February 1st, 2013 by

When your job basically involves staring at a monitor screen all day — specifically at the letters in your words — over time, little things can become big things

Like fonts.

I have never much cared for Courier Final Draft, but it is the modern version of the standard Courier font for screenplays, so we’ve all been pretty much forced to live with it.

Then screenwriter John August and ‘associates’ did something about the situation: Yesterday they introduced Courier Prime:

In July 2012, I asked type designer Alan Dague-Greene to come up with a new typeface that matched the metrics of Courier — thus protecting line breaks and page counts — while addressing some of its weak spots.

I wanted a font that could be substituted letter-for-letter with Courier Final Draft, but look better, both on-screen and printed. I wanted a bolder bold and real italics, not just slanted glyphs.

Alan rose to the challenge, creating a typeface that is unmistakably Courier, but subtly improved.

You should read John’s post here as it’s an interesting lesson in history, design, and left and right-brain thinking.

And here’s the kicker: It’s free! Go here to download Courier Prime. While you’re at it, hit up John on Twitter [@JohnAugust] to give him a shout-out for thinking of the aesthetic well-being of screenwriters everywhere.

10 thoughts on “John August introduces Courier Prime

  1. Alan D. says:

    Hey Scott,

    I already downloaded this font and love it, but do you think it’s acceptable to use when sending in requested spec scripts or for contests? I wanted to ask John this, but there’s no comment section on his post.


    1. Scott says:

      Yes, I’m sure it’s fine.

  2. GITSfan says:

    Exciting news! Thank you, John August and Alan Dague-Green.

    To celebrate, another design/film intersection that arose today, #designfilms, design puns of film titles:

  3. Paul Connors says:

    Courier Prime looks like it may easily change the page count of scripts when compared with the identical script presented in Courier Final Draft. Isn’t that a problem?

    1. Scott says:

      Paul, if you read John’s post, he says that the new font will NOT change page count.

      1. Paul Connors says:

        Actually, on the page where you download Courier Prime (here), it only indicates that it will “probably not” change page counts, and that “some readers using Final Draft have found page count differences, though, so test it out first”. In fact, it does often change page counts on Final Draft for Windows, and on looking at the internal font metrics I am dubious that it will always keep page counts the same on other systems.

  4. nayan1875 says:

    Just tried using it on a Mac FDR v7. I saved a current script into a new file, then selected all and set the font as Courier Prime. I lost all the element presets in FD, so character names got all wobbly, some letters uppercase, some lowercase. Then I scrapped the file, and tried to write on a new document from scratch by setting the font as Courier Prime, but FD wouldn’t recognize the elements, so after typing INT. I didn’t automatically get the location list.

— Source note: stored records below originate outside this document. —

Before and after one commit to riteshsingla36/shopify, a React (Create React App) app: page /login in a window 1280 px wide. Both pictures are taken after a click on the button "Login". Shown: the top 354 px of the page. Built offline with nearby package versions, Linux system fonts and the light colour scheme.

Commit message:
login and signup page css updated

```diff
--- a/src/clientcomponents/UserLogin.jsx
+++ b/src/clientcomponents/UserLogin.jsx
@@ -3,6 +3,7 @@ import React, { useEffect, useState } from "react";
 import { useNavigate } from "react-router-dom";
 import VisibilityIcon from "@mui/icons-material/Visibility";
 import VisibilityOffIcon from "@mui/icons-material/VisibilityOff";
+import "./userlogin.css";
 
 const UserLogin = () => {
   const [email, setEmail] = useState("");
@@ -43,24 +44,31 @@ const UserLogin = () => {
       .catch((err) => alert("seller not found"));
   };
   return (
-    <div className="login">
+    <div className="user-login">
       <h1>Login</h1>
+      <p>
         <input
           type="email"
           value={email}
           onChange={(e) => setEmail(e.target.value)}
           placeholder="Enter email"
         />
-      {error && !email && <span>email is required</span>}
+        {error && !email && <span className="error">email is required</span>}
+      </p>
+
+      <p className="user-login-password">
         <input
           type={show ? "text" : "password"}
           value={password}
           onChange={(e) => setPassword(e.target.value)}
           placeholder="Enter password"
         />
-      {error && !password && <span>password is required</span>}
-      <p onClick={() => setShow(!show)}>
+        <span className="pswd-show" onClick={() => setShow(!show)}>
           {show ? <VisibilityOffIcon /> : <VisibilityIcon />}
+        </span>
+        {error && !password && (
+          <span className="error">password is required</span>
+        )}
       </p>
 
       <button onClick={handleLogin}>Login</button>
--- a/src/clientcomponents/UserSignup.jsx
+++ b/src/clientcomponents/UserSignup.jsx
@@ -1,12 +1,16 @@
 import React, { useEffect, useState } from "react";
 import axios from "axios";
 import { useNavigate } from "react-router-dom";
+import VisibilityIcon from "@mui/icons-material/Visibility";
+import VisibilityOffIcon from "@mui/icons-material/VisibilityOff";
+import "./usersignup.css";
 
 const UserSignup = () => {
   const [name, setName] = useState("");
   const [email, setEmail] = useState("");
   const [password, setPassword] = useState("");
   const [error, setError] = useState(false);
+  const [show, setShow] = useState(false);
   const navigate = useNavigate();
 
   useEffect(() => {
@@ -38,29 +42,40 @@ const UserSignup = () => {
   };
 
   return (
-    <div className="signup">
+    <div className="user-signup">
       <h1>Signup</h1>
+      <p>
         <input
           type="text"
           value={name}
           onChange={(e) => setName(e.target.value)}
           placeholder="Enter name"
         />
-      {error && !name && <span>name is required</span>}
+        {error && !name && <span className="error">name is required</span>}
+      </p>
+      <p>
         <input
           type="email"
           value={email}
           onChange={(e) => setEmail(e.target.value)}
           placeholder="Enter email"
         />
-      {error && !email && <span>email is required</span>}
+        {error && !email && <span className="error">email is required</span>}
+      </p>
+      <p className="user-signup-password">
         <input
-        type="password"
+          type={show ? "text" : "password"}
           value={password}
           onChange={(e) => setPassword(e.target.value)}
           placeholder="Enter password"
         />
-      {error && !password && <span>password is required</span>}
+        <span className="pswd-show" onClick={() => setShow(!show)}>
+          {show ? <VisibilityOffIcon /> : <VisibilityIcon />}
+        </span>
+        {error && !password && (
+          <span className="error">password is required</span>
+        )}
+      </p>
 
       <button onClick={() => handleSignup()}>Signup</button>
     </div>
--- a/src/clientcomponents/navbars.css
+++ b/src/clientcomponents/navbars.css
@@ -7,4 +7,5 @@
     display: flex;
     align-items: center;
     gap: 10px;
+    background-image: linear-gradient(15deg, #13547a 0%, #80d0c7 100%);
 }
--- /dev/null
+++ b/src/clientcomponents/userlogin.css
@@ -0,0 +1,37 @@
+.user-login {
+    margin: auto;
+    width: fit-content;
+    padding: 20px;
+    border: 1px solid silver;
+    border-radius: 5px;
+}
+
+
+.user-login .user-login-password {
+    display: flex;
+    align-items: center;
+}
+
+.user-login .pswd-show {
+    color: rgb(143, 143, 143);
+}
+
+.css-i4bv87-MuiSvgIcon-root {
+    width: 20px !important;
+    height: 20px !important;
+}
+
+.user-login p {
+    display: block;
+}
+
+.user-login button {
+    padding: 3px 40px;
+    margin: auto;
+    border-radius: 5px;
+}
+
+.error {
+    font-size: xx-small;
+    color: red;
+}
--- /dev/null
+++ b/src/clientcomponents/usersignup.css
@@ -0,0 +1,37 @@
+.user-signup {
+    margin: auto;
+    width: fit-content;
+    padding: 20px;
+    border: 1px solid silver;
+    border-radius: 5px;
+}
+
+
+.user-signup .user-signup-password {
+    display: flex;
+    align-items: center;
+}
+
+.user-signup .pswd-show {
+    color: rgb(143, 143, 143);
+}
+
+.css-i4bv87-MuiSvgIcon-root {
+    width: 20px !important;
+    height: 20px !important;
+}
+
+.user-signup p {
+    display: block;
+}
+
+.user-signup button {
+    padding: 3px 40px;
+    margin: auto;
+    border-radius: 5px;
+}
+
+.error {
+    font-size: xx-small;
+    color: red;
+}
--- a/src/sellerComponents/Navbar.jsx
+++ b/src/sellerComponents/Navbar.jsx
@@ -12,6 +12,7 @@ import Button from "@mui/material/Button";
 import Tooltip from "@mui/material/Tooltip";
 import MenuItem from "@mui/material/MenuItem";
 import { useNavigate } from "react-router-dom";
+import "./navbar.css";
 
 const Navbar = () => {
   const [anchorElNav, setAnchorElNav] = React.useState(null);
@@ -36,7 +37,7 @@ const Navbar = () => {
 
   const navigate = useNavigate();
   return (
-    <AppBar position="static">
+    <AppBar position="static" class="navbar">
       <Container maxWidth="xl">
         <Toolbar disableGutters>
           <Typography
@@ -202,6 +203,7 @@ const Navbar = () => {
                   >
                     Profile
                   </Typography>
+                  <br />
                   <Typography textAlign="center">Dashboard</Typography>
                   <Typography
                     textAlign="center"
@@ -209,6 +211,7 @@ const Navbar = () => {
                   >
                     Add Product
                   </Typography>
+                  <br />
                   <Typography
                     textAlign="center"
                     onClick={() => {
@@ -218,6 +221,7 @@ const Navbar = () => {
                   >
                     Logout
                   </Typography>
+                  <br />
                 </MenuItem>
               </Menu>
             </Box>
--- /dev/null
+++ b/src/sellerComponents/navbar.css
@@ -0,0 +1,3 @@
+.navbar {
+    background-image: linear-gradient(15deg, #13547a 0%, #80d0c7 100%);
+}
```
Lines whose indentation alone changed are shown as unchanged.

    Great idea to come up with a better font, just wondering if the folks at FD would be willing to build it into their software or provide an update that fixes such issues.

  5. This font looks awesome, but it to add my page counts by a LOT. I have FD8 on Windows. But the font looks cool.

  6. Michael Berg says:

    I use Final Draft for Windows, and have been testing the font in different apps. Be it Final Draft or Word, the Courier Prime DOES have more spacing above and below the character. It also is much thicker. Using Prime just for the dialogue, it pushed my page count an additional 10 pages, and looks almost BOLD when saved as a pdf compared to Final Draft Courier. Applying Prime to the entire 106 page script pushed me out to a 144. I’d love to use this — the italics change is remarkable — but I don’t see how within Final Draft 7 for Windows… not with that much difference in spacing.

  7. This is going to sound so picky of me, but the italic letters bother me. The lower-case ‘f’ in italics stands out so much on the page that it makes my eyes jump to it.

    Other than that I really like the font, so I’m looking into a workaround for this.

Leave a Reply

Connect with: